homeless people from the city's streets before November's ASEAN meeting and said
he would no longer go ahead with the plan.
"I have changed my idea quickly because I launched and tested it, and it got
a bad reaction," Sophara said. "We will not send homeless people back to
the provinces. I want long-term solutions instead."
His latest answer to the problem of homelessness is the creation of a "My Chance"
center for street children and drug abusers at a three hectare site purchased near
the Anlong Kngann relocation site north of the city.
Thirty thousand dollars has been raised to build the center, including several large
donations from local businessmen. Sophara said the design was complete and building
could begin as early as next week. However the center was unlikely to be finished
before the ASEAN meeting.
The center will have space for 500 street children and drug abusers to live, and
they will also receive education, food and skills training.
"It will have a judo club and be open for everyone to enjoy," Sophara said,
adding the children would not be forced to go there. "We don't want to make
a high wall and restrict their freedom."
The municipality's new collaborative approach involves working with NGOs and the
UN to find a solution to the problem of street children. Sophara said he would ask
NGO Mith Samlanh/Friends to run the 'My Chance' center.
Mith Samlanh/Friends and the municipality's Phnom Penh Urban Poverty Reduction Project
will hold a workshop on helping street children to 'come off the streets' September
3 at the municipal hall. The governor, representatives from several ministries, NGOs,
donors and UN agencies will attend.
Sébastien Marot, coordinator at Mith Samlanh/Friends, said the objective of
the meeting was to explain to the municipality the variety of factors that drive
people onto the streets.
"I hope everyone realizes we have the same objective and need to work together,"
Marot said that despite the public outcry over the governor's plan to sweep homeless

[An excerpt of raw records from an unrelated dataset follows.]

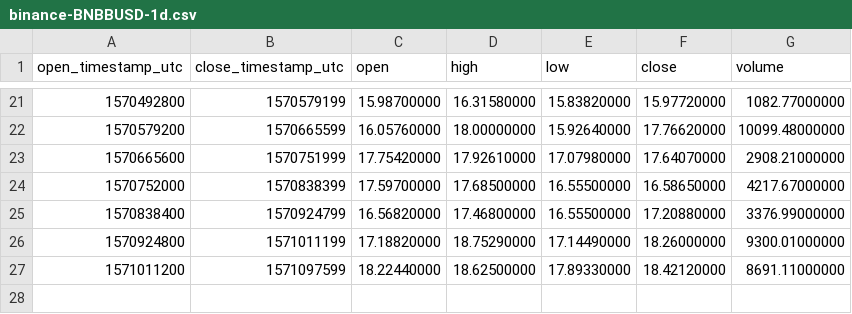
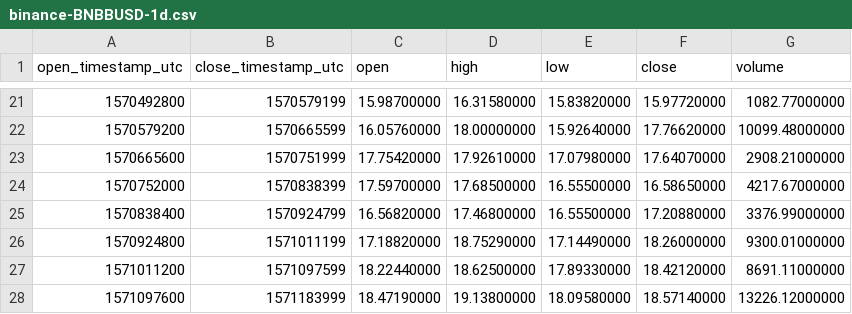
Before and after one commit to cryptobigbro/binance-BNBBUSD, a CSV file: binance-BNBBUSD-1d.csv, drawn as a sheet; only a part is shown, gaps mark what is left out; the diff names each change by its address in the sheet, - before the commit and + after, or states it on an @@ line.

```diff
--- a/binance-BNBBUSD-1d.csv
+++ b/binance-BNBBUSD-1d.csv
+row 28: 1571097600 | 1571183999 | 18.47190000 | 19.13800000 | 18.09580000 | 18.57140000 | 13226.12000000
```
Also changed, not shown: binance-BNBBUSD-1h.csv, 1 other file.
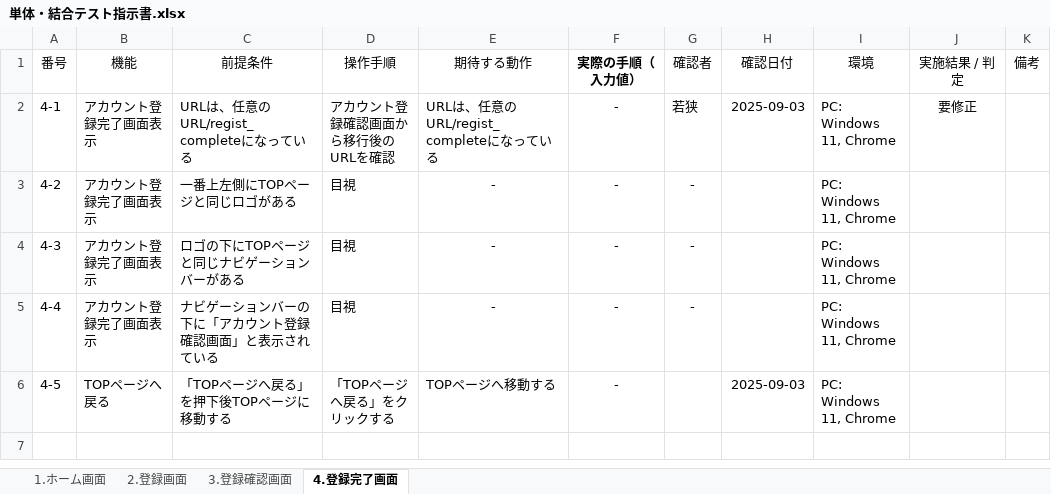
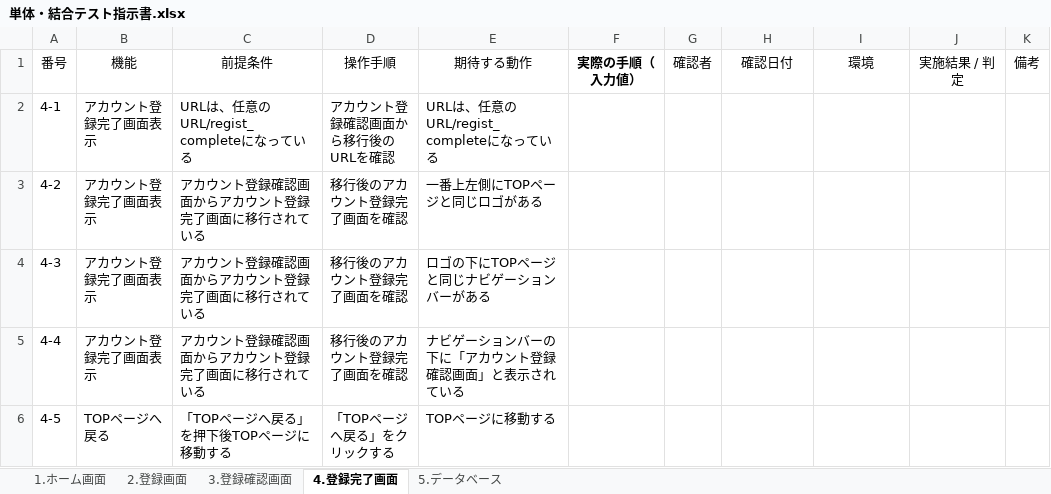
Before and after one commit to waka-di/TEST, an Excel workbook: 単体・結合テスト指示書.xlsx, sheet 4.登録完了画面, drawn as a sheet; values as stored, in another font and other column widths than the file's, no borders; the diff names each change by its address in the sheet, - before the commit and + after, or states it on an @@ line.

```diff
--- a/単体・結合テスト指示書.xlsx (sheet 4.登録完了画面)
+++ b/単体・結合テスト指示書.xlsx (sheet 4.登録完了画面)
+sheet tab: 5.データベース
-F2:F6: -
+F2:F6: (empty)
-G2: 若狭
+G2: (empty)
-H2: 2025-09-03
+H2: (empty)
-I2:I6: PC: Windows 11, Chrome
+I2:I6: (empty)
-J2: 要修正
+J2: (empty)
-C3: 一番上左側にTOPページと同じロゴがある
+C3: アカウント登録確認画面からアカウント登録完了画面に移行されている
-D3:D5: 目視
+D3:D5: 移行後のアカウント登録完了画面を確認
-E3: -
+E3: 一番上左側にTOPページと同じロゴがある
-E3:E5 alignment: center
+E3:E5 alignment: left
-G3:G5: -
+G3:G5: (empty)
-C4: ロゴの下にTOPページと同じナビゲーションバーがある
+C4: アカウント登録確認画面からアカウント登録完了画面に移行されている
-E4: -
+E4: ロゴの下にTOPページと同じナビゲーションバーがある
-C5: ナビゲーションバーの下に「アカウント登録確認画面」と表示されている
+C5: アカウント登録確認画面からアカウント登録完了画面に移行されている
-E5: -
+E5: ナビゲーションバーの下に「アカウント登録確認画面」と表示されている
-E6: TOPページへ移動する
+E6: TOPページに移動する
-H6: 2025-09-03
+H6: (empty)
```
Also changed, not shown: sheet 2.登録画面, sheet 3.登録確認画面, sheet 1.ホーム画面.
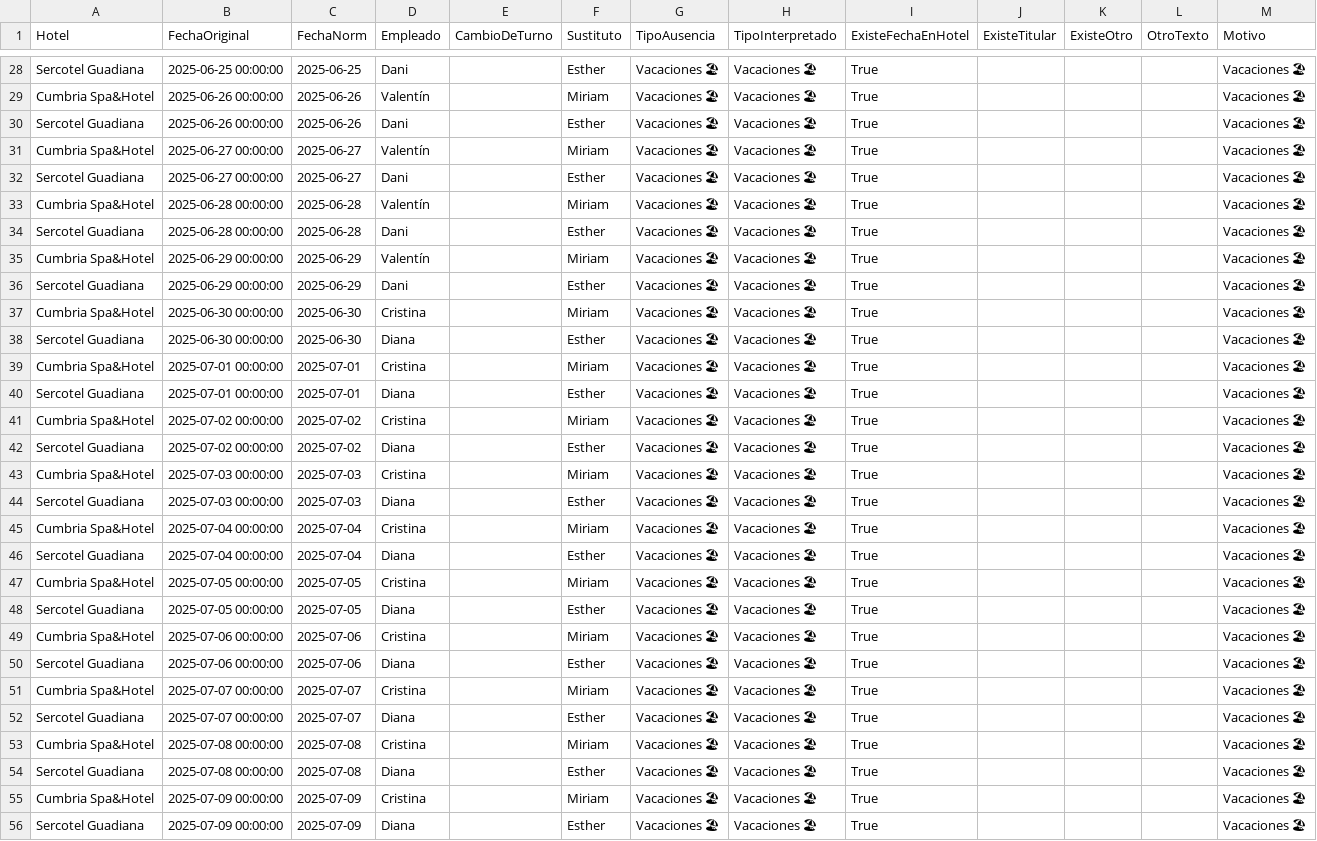
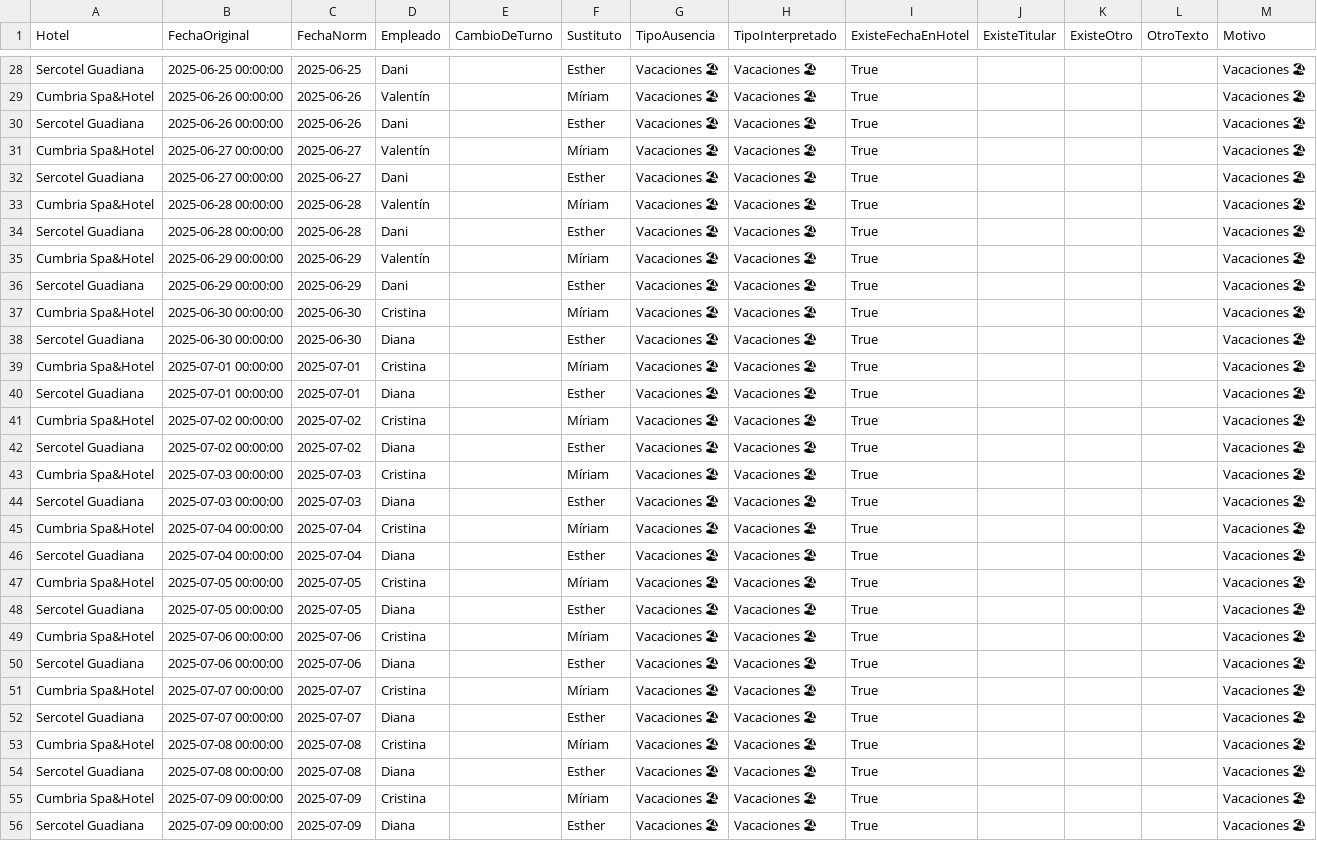
Before and after one commit to Nataliogc/turnosweb, a CSV file: sustituciones_diagnostico.csv, drawn as a sheet; only a part is shown, gaps mark what is left out; the diff covers the shown part only; the diff names each change by its address in the sheet, - before the commit and + after, or states it on an @@ line.

```diff
--- a/sustituciones_diagnostico.csv
+++ b/sustituciones_diagnostico.csv
-F29 (Sustituto): Miriam
+F29 (Sustituto): Míriam
-F31 (Sustituto): Miriam
+F31 (Sustituto): Míriam
-F33 (Sustituto): Miriam
+F33 (Sustituto): Míriam
-F35 (Sustituto): Miriam
+F35 (Sustituto): Míriam
-F37 (Sustituto): Miriam
+F37 (Sustituto): Míriam
-F39 (Sustituto): Miriam
+F39 (Sustituto): Míriam
-F41 (Sustituto): Miriam
+F41 (Sustituto): Míriam
-F43 (Sustituto): Miriam
+F43 (Sustituto): Míriam
-F45 (Sustituto): Miriam
+F45 (Sustituto): Míriam
-F47 (Sustituto): Miriam
+F47 (Sustituto): Míriam
-F49 (Sustituto): Miriam
+F49 (Sustituto): Míriam
-F51 (Sustituto): Miriam
+F51 (Sustituto): Míriam
-F53 (Sustituto): Miriam
+F53 (Sustituto): Míriam
-F55 (Sustituto): Miriam
+F55 (Sustituto): Míriam
```
Also changed, not shown: 132 edited cells elsewhere in this file, 10 other files.
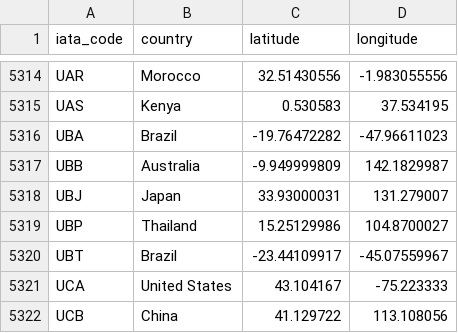
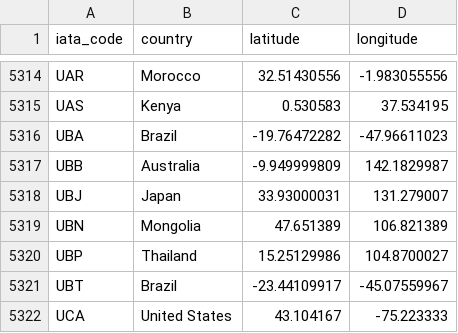
Before and after one commit to cowtool-llc/ac-sqd, a CSV file: src/main/resources/airports.csv, drawn as a sheet; only a part is shown, gaps mark what is left out; the shorter side is filled out with more unchanged rows.

Commit message:
Add UBN

```diff
--- a/src/main/resources/airports.csv
+++ b/src/main/resources/airports.csv
@@ -5318,2 +5318,3 @@ UBB,Australia,-9.949999809,142.1829987
 UBJ,Japan,33.93000031,131.279007
+UBN,Mongolia,47.651389,106.821389
 UBP,Thailand,15.25129986,104.8700027
```
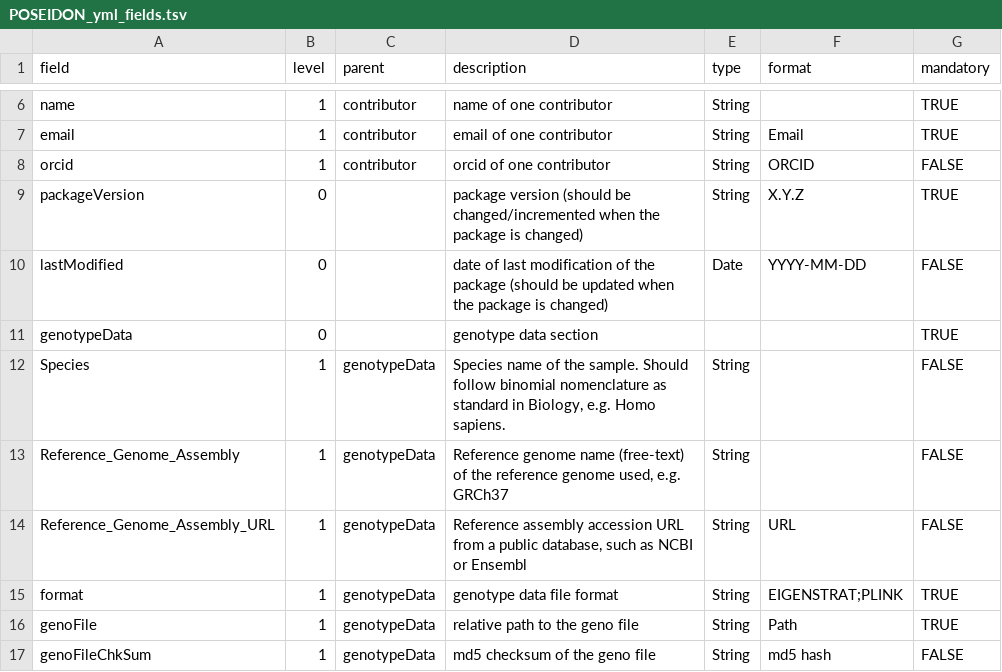
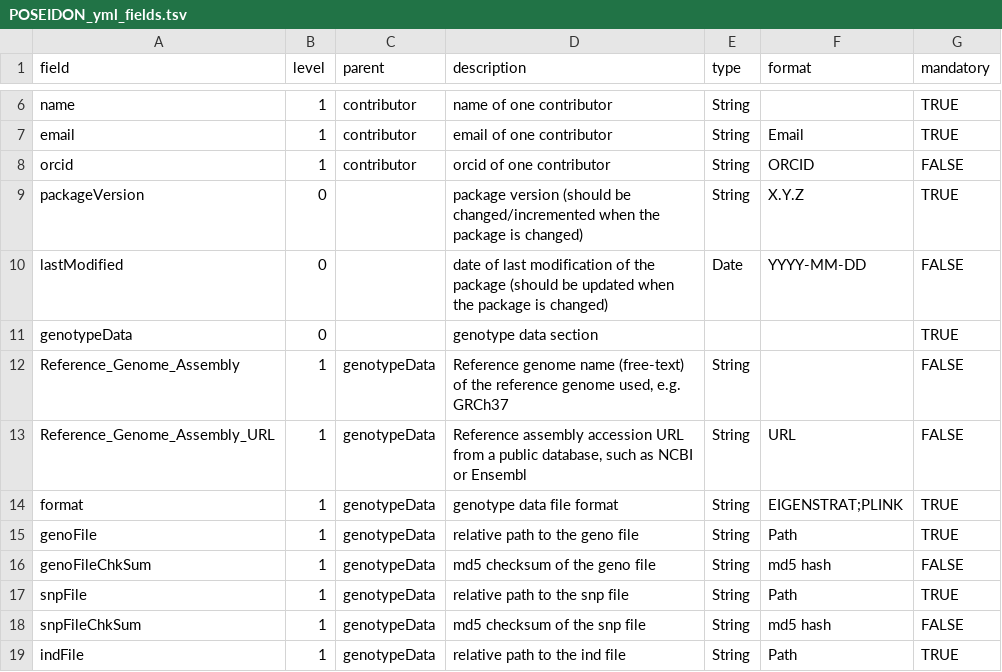
Before and after one commit to poseidon-framework/poseidon-schema, a TSV file: POSEIDON_yml_fields.tsv, drawn as a sheet; only a part is shown, gaps mark what is left out; the shorter side is filled out with more unchanged rows.

```diff
--- a/POSEIDON_yml_fields.tsv
+++ b/POSEIDON_yml_fields.tsv
@@ -11,3 +11,2 @@ lastModified	0		date of last modification of the package (should be updated when
 genotypeData	0		genotype data section			TRUE
-Species	1	genotypeData	Species name of the sample. Should follow binomial nomenclature as standard in Biology, e.g. Homo sapiens.	String		FALSE
 Reference_Genome_Assembly	1	genotypeData	Reference genome name (free-text) of the reference genome used, e.g. GRCh37	String		FALSE
```
Also changed, not shown: janno_columns.tsv.
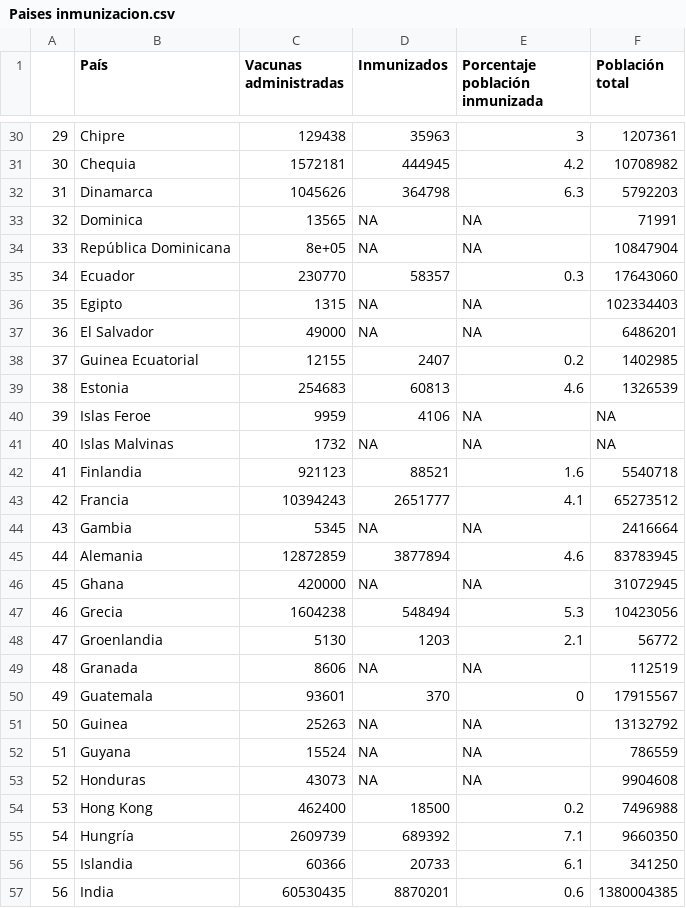
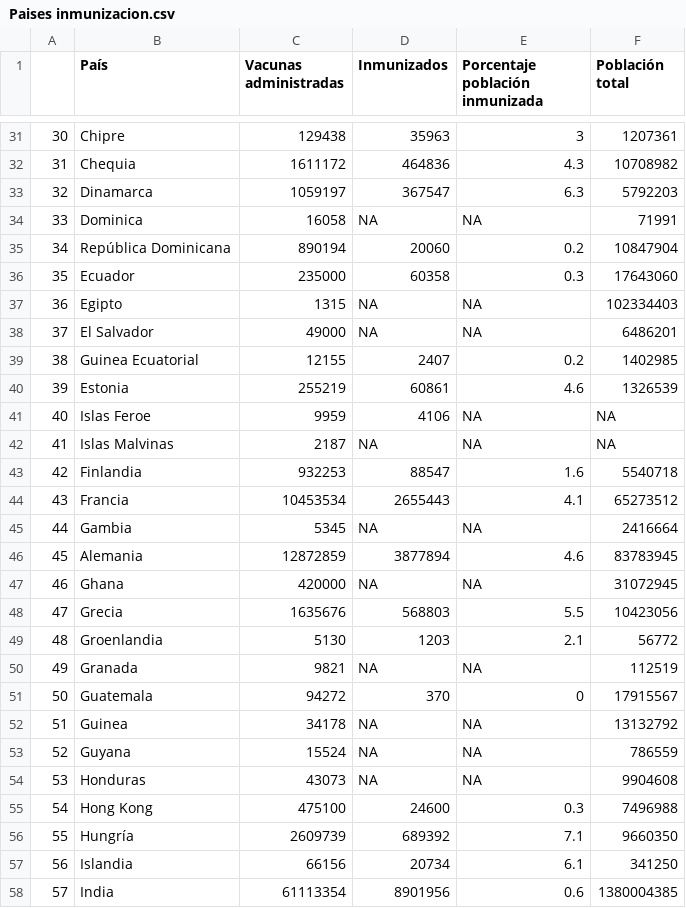
Before and after one commit to ftahumadalobos/sarscv19-mr, a CSV file: Contagios-Totales y cada 7 días/Paises inmunizacion.csv, drawn as a sheet; only a part is shown, gaps mark what is left out; addresses are those after the commit; the diff covers the shown part only; the diff names each change by its address in the sheet, - before the commit and + after, or states it on an @@ line.

```diff
--- a/Contagios-Totales y cada 7 días/Paises inmunizacion.csv
+++ b/Contagios-Totales y cada 7 días/Paises inmunizacion.csv
@@ column A renumbered from row 20 down @@
-C32 (Vacunas administradas): 1572181
+C32 (Vacunas administradas): 1611172
-D32 (Inmunizados): 444945
+D32 (Inmunizados): 464836
-E32 (Porcentaje población inmunizada): 4.2
+E32 (Porcentaje población inmunizada): 4.3
-C33 (Vacunas administradas): 1045626
+C33 (Vacunas administradas): 1059197
-D33 (Inmunizados): 364798
+D33 (Inmunizados): 367547
-C34 (Vacunas administradas): 13565
+C34 (Vacunas administradas): 16058
-C35 (Vacunas administradas): 8e+05
+C35 (Vacunas administradas): 890194
-D35 (Inmunizados): NA
+D35 (Inmunizados): 20060
-E35 (Porcentaje población inmunizada): NA
+E35 (Porcentaje población inmunizada): 0.2
-C36 (Vacunas administradas): 230770
+C36 (Vacunas administradas): 235000
-D36 (Inmunizados): 58357
+D36 (Inmunizados): 60358
-C40 (Vacunas administradas): 254683
+C40 (Vacunas administradas): 255219
-D40 (Inmunizados): 60813
+D40 (Inmunizados): 60861
-C42 (Vacunas administradas): 1732
+C42 (Vacunas administradas): 2187
-C43 (Vacunas administradas): 921123
+C43 (Vacunas administradas): 932253
-D43 (Inmunizados): 88521
+D43 (Inmunizados): 88547
-C44 (Vacunas administradas): 10394243
+C44 (Vacunas administradas): 10453534
-D44 (Inmunizados): 2651777
+D44 (Inmunizados): 2655443
-C48 (Vacunas administradas): 1604238
+C48 (Vacunas administradas): 1635676
-D48 (Inmunizados): 548494
+D48 (Inmunizados): 568803
-E48 (Porcentaje población inmunizada): 5.3
+E48 (Porcentaje población inmunizada): 5.5
-C50 (Vacunas administradas): 8606
+C50 (Vacunas administradas): 9821
-C51 (Vacunas administradas): 93601
+C51 (Vacunas administradas): 94272
-C52 (Vacunas administradas): 25263
+C52 (Vacunas administradas): 34178
-C55 (Vacunas administradas): 462400
+C55 (Vacunas administradas): 475100
-D55 (Inmunizados): 18500
+D55 (Inmunizados): 24600
-E55 (Porcentaje población inmunizada): 0.2
+E55 (Porcentaje población inmunizada): 0.3
-C57 (Vacunas administradas): 60366
+C57 (Vacunas administradas): 66156
-D57 (Inmunizados): 20733
+D57 (Inmunizados): 20734
-C58 (Vacunas administradas): 60530435
+C58 (Vacunas administradas): 61113354
-D58 (Inmunizados): 8870201
+D58 (Inmunizados): 8901956
```
Also changed, not shown: 3 added rows and 118 edited cells elsewhere in this file.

people off the city's streets, local authorities were continuing to collect street
"I do hope for a stop to the current policies that are not very constructive,"
Peter Swan, advisor at UN Habitat, helped arrange the workshop. He said it was an
important chance to find mutually acceptable solutions for all parties, starting
with street children themselves. "There is a great need to review the municipality's
ideas to ensure they are viable and in accordance with international conventions
on children's rights," Swan said.